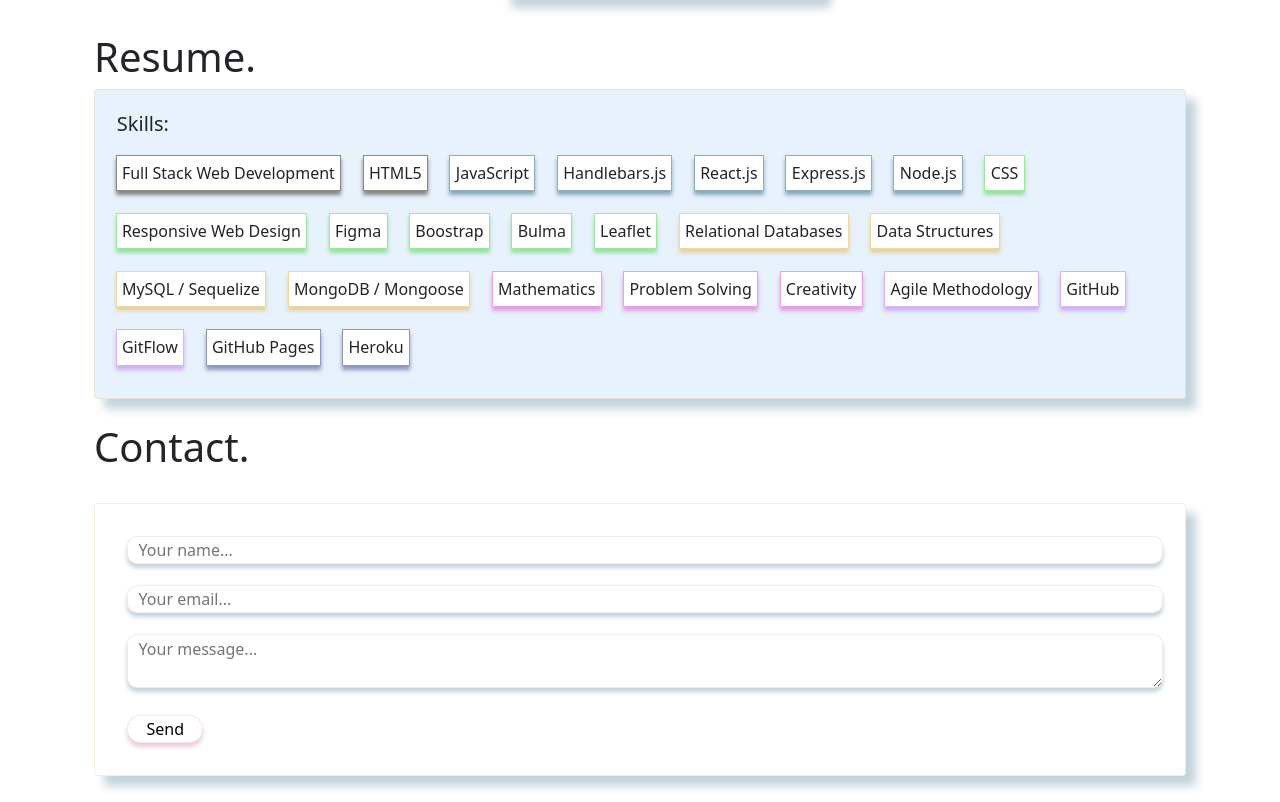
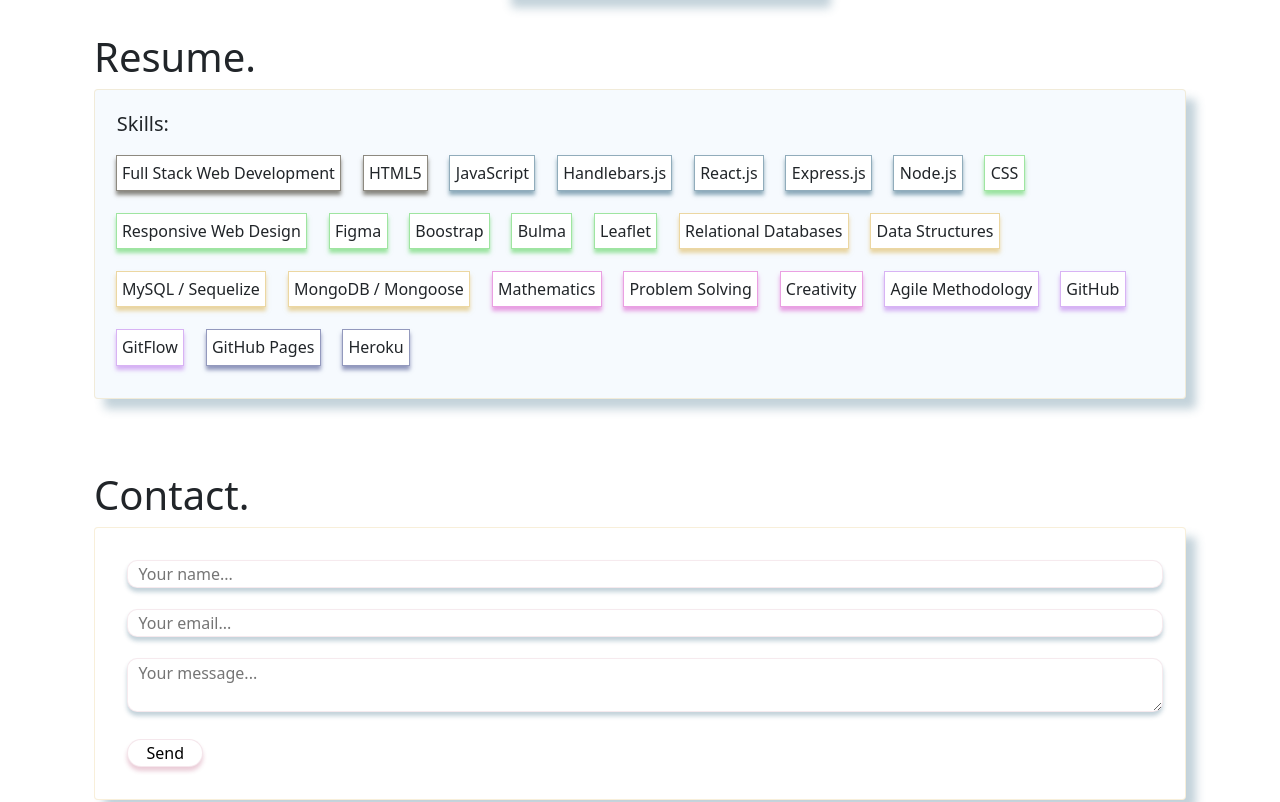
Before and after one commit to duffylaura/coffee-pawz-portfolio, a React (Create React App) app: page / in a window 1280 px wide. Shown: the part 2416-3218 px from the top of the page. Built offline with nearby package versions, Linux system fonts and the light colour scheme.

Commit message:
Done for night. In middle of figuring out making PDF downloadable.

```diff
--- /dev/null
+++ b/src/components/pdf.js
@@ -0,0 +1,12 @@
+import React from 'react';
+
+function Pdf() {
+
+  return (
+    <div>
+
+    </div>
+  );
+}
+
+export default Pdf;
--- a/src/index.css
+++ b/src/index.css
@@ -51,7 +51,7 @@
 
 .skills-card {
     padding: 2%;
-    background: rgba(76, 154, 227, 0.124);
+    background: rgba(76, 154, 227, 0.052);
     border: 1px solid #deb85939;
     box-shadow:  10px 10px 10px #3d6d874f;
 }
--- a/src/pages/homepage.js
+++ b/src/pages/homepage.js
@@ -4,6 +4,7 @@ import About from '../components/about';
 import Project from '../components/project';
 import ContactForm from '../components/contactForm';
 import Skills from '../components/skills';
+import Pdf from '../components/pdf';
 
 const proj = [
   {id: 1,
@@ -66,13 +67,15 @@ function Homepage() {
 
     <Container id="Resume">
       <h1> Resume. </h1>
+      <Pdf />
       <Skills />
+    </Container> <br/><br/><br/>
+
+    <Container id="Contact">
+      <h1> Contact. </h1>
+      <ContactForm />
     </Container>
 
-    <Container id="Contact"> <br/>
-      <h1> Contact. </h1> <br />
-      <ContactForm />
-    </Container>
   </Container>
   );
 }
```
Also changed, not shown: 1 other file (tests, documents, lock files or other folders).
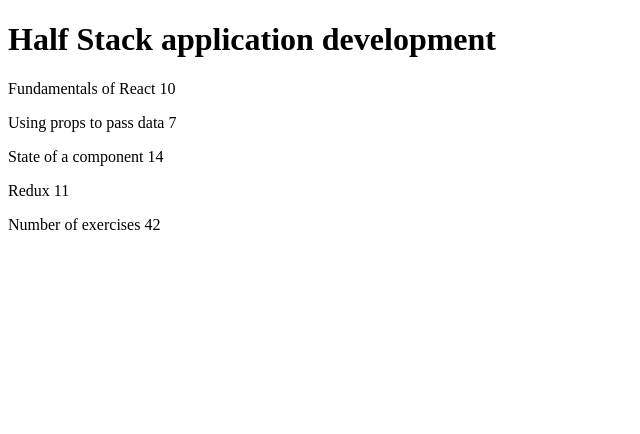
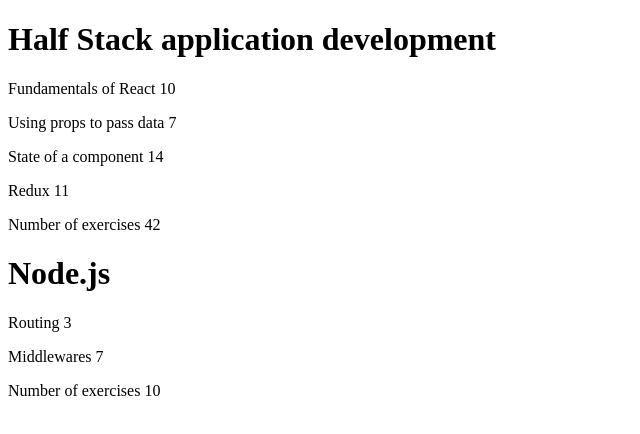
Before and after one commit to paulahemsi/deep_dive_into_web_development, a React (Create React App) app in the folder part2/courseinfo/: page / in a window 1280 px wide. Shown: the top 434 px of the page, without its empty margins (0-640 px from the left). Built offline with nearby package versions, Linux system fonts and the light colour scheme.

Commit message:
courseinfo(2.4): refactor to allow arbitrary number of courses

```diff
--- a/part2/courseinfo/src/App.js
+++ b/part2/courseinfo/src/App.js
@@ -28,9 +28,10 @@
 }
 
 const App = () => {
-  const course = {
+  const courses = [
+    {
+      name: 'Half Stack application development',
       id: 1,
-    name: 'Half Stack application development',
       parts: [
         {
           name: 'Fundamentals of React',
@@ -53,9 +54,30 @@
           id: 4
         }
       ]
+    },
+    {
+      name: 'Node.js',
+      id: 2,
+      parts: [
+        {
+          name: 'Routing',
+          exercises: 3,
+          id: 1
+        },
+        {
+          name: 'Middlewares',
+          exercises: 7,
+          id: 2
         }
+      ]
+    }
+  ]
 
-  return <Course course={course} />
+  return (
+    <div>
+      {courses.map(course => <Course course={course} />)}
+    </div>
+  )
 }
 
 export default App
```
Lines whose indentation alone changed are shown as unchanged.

# [WHAT IS REQUIRED]
In the listing above, find every line with the word "Container" and copy it.

# [TASK ANSWER]
     <Container id="Resume">
+    </Container> <br/><br/><br/>
+    <Container id="Contact">
     </Container>
-    <Container id="Contact"> <br/>
-    </Container>
   </Container>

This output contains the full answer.